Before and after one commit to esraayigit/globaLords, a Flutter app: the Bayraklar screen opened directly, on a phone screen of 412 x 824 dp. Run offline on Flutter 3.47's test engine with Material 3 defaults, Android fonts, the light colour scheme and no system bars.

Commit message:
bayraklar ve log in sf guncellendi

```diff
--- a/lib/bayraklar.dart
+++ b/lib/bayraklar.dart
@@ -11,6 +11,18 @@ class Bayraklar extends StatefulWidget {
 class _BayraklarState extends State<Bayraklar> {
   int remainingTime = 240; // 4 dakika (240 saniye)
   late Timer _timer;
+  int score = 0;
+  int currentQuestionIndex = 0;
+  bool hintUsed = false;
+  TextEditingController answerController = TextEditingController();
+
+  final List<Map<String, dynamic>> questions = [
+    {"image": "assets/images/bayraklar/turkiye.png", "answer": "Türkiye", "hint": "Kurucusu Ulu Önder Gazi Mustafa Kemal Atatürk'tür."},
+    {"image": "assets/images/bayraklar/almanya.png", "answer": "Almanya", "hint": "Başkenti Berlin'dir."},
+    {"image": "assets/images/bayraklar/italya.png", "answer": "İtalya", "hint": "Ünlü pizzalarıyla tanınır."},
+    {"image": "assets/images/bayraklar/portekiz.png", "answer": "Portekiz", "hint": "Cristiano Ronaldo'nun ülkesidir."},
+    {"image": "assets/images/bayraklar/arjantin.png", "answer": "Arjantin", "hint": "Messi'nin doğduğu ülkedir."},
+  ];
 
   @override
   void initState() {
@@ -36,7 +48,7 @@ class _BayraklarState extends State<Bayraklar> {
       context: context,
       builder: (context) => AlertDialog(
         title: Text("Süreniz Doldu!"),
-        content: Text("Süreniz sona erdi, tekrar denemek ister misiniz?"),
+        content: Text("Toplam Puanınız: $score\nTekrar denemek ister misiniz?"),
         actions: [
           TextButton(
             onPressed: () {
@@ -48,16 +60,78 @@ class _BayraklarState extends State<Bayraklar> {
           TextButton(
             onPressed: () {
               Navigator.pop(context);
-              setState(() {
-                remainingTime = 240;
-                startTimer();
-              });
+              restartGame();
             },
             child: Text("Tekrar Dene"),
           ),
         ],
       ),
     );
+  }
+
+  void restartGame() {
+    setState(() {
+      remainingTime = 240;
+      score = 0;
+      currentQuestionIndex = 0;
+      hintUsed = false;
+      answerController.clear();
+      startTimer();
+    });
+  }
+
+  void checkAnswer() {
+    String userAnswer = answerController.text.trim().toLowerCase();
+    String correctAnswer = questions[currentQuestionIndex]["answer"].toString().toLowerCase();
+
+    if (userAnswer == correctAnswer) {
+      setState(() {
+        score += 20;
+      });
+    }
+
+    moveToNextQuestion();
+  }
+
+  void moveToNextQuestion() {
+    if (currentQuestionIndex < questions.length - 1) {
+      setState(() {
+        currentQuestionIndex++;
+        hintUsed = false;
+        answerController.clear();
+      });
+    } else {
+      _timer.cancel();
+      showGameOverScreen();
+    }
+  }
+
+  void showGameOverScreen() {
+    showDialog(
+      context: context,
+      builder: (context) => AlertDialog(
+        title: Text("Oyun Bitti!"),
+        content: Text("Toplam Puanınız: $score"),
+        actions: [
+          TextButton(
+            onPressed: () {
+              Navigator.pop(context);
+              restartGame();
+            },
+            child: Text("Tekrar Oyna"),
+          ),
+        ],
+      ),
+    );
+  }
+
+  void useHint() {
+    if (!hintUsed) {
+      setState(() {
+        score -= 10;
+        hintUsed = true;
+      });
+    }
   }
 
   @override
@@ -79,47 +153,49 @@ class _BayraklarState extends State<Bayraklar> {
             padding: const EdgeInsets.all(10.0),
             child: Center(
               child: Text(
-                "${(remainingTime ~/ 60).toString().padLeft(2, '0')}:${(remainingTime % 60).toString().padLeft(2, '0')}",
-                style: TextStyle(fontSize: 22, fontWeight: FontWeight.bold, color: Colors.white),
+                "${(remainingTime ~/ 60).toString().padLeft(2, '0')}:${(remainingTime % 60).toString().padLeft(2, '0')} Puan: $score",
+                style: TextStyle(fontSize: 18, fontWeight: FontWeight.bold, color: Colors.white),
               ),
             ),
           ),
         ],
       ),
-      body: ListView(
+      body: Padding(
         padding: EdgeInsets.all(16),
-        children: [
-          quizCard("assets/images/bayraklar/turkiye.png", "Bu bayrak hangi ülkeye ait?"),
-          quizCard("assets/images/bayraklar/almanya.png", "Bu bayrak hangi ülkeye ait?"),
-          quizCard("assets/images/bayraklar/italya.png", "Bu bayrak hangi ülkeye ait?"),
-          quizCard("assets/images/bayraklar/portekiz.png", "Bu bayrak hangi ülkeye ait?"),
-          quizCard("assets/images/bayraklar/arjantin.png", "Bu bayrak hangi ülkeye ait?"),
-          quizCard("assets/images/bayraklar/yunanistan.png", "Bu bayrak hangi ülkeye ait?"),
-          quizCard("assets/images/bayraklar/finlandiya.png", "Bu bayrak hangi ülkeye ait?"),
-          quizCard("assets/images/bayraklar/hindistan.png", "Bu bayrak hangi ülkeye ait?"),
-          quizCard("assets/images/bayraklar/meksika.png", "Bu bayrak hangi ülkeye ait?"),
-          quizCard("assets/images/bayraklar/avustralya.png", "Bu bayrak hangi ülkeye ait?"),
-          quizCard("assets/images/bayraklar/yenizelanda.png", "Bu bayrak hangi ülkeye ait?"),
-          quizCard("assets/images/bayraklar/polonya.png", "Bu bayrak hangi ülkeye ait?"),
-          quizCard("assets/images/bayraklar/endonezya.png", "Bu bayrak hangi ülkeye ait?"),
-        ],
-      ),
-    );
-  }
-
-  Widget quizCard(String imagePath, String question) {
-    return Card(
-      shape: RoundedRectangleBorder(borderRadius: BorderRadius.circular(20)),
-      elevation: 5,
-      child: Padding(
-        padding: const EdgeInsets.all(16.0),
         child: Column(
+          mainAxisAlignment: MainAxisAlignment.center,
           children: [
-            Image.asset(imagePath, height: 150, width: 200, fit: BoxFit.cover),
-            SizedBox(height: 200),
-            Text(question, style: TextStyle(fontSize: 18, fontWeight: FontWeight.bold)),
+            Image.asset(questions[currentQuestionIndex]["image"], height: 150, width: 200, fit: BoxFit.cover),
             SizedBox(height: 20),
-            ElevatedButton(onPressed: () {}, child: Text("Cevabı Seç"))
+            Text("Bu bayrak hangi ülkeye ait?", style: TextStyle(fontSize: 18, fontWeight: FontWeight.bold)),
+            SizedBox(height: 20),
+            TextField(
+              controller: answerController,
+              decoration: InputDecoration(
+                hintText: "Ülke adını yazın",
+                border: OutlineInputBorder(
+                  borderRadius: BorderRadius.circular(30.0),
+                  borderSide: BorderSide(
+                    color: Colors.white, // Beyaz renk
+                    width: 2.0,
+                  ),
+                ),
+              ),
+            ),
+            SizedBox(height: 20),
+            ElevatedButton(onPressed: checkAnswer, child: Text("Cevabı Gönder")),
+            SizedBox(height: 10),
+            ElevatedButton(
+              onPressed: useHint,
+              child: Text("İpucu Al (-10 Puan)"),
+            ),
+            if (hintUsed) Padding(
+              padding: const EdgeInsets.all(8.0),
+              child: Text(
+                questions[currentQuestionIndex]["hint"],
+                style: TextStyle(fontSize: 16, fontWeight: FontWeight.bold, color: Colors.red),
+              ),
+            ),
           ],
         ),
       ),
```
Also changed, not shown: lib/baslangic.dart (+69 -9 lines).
◇ ◇ ◇ ◇ ◇ ◇ ◇
### WHAT THE TASK REQUIRES
All of the material above should be repeated exactly.

### RESULT FOR THIS EXERCISE
Before and after one commit to esraayigit/globaLords, a Flutter app: the Bayraklar screen opened directly, on a phone screen of 412 x 824 dp. Run offline on Flutter 3.47's test engine with Material 3 defaults, Android fonts, the light colour scheme and no system bars.

Commit message:
bayraklar ve log in sf guncellendi

```diff
--- a/lib/bayraklar.dart
+++ b/lib/bayraklar.dart
@@ -11,6 +11,18 @@ class Bayraklar extends StatefulWidget {
 class _BayraklarState extends State<Bayraklar> {
   int remainingTime = 240; // 4 dakika (240 saniye)
   late Timer _timer;
+  int score = 0;
+  int currentQuestionIndex = 0;
+  bool hintUsed = false;
+  TextEditingController answerController = TextEditingController();
+
+  final List<Map<String, dynamic>> questions = [
+    {"image": "assets/images/bayraklar/turkiye.png", "answer": "Türkiye", "hint": "Kurucusu Ulu Önder Gazi Mustafa Kemal Atatürk'tür."},
+    {"image": "assets/images/bayraklar/almanya.png", "answer": "Almanya", "hint": "Başkenti Berlin'dir."},
+    {"image": "assets/images/bayraklar/italya.png", "answer": "İtalya", "hint": "Ünlü pizzalarıyla tanınır."},
+    {"image": "assets/images/bayraklar/portekiz.png", "answer": "Portekiz", "hint": "Cristiano Ronaldo'nun ülkesidir."},
+    {"image": "assets/images/bayraklar/arjantin.png", "answer": "Arjantin", "hint": "Messi'nin doğduğu ülkedir."},
+  ];
 
   @override
   void initState() {
@@ -36,7 +48,7 @@ class _BayraklarState extends State<Bayraklar> {
       context: context,
       builder: (context) => AlertDialog(
         title: Text("Süreniz Doldu!"),
-        content: Text("Süreniz sona erdi, tekrar denemek ister misiniz?"),
+        content: Text("Toplam Puanınız: $score\nTekrar denemek ister misiniz?"),
         actions: [
           TextButton(
             onPressed: () {
@@ -48,16 +60,78 @@ class _BayraklarState extends State<Bayraklar> {
           TextButton(
             onPressed: () {
               Navigator.pop(context);
-              setState(() {
-                remainingTime = 240;
-                startTimer();
-              });
+              restartGame();
             },
             child: Text("Tekrar Dene"),
           ),
         ],
       ),
     );
+  }
+
+  void restartGame() {
+    setState(() {
+      remainingTime = 240;
+      score = 0;
+      currentQuestionIndex = 0;
+      hintUsed = false;
+      answerController.clear();
+      startTimer();
+    });
+  }
+
+  void checkAnswer() {
+    String userAnswer = answerController.text.trim().toLowerCase();
+    String correctAnswer = questions[currentQuestionIndex]["answer"].toString().toLowerCase();
+
+    if (userAnswer == correctAnswer) {
+      setState(() {
+        score += 20;
+      });
+    }
+
+    moveToNextQuestion();
+  }
+
+  void moveToNextQuestion() {
+    if (currentQuestionIndex < questions.length - 1) {
+      setState(() {
+        currentQuestionIndex++;
+        hintUsed = false;
+        answerController.clear();
+      });
+    } else {
+      _timer.cancel();
+      showGameOverScreen();
+    }
+  }
+
+  void showGameOverScreen() {
+    showDialog(
+      context: context,
+      builder: (context) => AlertDialog(
+        title: Text("Oyun Bitti!"),
+        content: Text("Toplam Puanınız: $score"),
+        actions: [
+          TextButton(
+            onPressed: () {
+              Navigator.pop(context);
+              restartGame();
+            },
+            child: Text("Tekrar Oyna"),
+          ),
+        ],
+      ),
+    );
+  }
+
+  void useHint() {
+    if (!hintUsed) {
+      setState(() {
+        score -= 10;
+        hintUsed = true;
+      });
+    }
   }
 
   @override
@@ -79,47 +153,49 @@ class _BayraklarState extends State<Bayraklar> {
             padding: const EdgeInsets.all(10.0),
             child: Center(
               child: Text(
-                "${(remainingTime ~/ 60).toString().padLeft(2, '0')}:${(remainingTime % 60).toString().padLeft(2, '0')}",
-                style: TextStyle(fontSize: 22, fontWeight: FontWeight.bold, color: Colors.white),
+                "${(remainingTime ~/ 60).toString().padLeft(2, '0')}:${(remainingTime % 60).toString().padLeft(2, '0')} Puan: $score",
+                style: TextStyle(fontSize: 18, fontWeight: FontWeight.bold, color: Colors.white),
               ),
             ),
           ),
         ],
       ),
-      body: ListView(
+      body: Padding(
         padding: EdgeInsets.all(16),
-        children: [
-          quizCard("assets/images/bayraklar/turkiye.png", "Bu bayrak hangi ülkeye ait?"),
-          quizCard("assets/images/bayraklar/almanya.png", "Bu bayrak hangi ülkeye ait?"),
-          quizCard("assets/images/bayraklar/italya.png", "Bu bayrak hangi ülkeye ait?"),
-          quizCard("assets/images/bayraklar/portekiz.png", "Bu bayrak hangi ülkeye ait?"),
-          quizCard("assets/images/bayraklar/arjantin.png", "Bu bayrak hangi ülkeye ait?"),
-          quizCard("assets/images/bayraklar/yunanistan.png", "Bu bayrak hangi ülkeye ait?"),
-          quizCard("assets/images/bayraklar/finlandiya.png", "Bu bayrak hangi ülkeye ait?"),
-          quizCard("assets/images/bayraklar/hindistan.png", "Bu bayrak hangi ülkeye ait?"),
-          quizCard("assets/images/bayraklar/meksika.png", "Bu bayrak hangi ülkeye ait?"),
-          quizCard("assets/images/bayraklar/avustralya.png", "Bu bayrak hangi ülkeye ait?"),
-          quizCard("assets/images/bayraklar/yenizelanda.png", "Bu bayrak hangi ülkeye ait?"),
-          quizCard("assets/images/bayraklar/polonya.png", "Bu bayrak hangi ülkeye ait?"),
-          quizCard("assets/images/bayraklar/endonezya.png", "Bu bayrak hangi ülkeye ait?"),
-        ],
-      ),
-    );
-  }
-
-  Widget quizCard(String imagePath, String question) {
-    return Card(
-      shape: RoundedRectangleBorder(borderRadius: BorderRadius.circular(20)),
-      elevation: 5,
-      child: Padding(
-        padding: const EdgeInsets.all(16.0),
         child: Column(
+          mainAxisAlignment: MainAxisAlignment.center,
           children: [
-            Image.asset(imagePath, height: 150, width: 200, fit: BoxFit.cover),
-            SizedBox(height: 200),
-            Text(question, style: TextStyle(fontSize: 18, fontWeight: FontWeight.bold)),
+            Image.asset(questions[currentQuestionIndex]["image"], height: 150, width: 200, fit: BoxFit.cover),
             SizedBox(height: 20),
-            ElevatedButton(onPressed: () {}, child: Text("Cevabı Seç"))
+            Text("Bu bayrak hangi ülkeye ait?", style: TextStyle(fontSize: 18, fontWeight: FontWeight.bold)),
+            SizedBox(height: 20),
+            TextField(
+              controller: answerController,
+              decoration: InputDecoration(
+                hintText: "Ülke adını yazın",
+                border: OutlineInputBorder(
+                  borderRadius: BorderRadius.circular(30.0),
+                  borderSide: BorderSide(
+                    color: Colors.white, // Beyaz renk
+                    width: 2.0,
+                  ),
+                ),
+              ),
+            ),
+            SizedBox(height: 20),
+            ElevatedButton(onPressed: checkAnswer, child: Text("Cevabı Gönder")),
+            SizedBox(height: 10),
+            ElevatedButton(
+              onPressed: useHint,
+              child: Text("İpucu Al (-10 Puan)"),
+            ),
+            if (hintUsed) Padding(
+              padding: const EdgeInsets.all(8.0),
+              child: Text(
+                questions[currentQuestionIndex]["hint"],
+                style: TextStyle(fontSize: 16, fontWeight: FontWeight.bold, color: Colors.red),
+              ),
+            ),
           ],
         ),
       ),
```
Also changed, not shown: lib/baslangic.dart (+69 -9 lines).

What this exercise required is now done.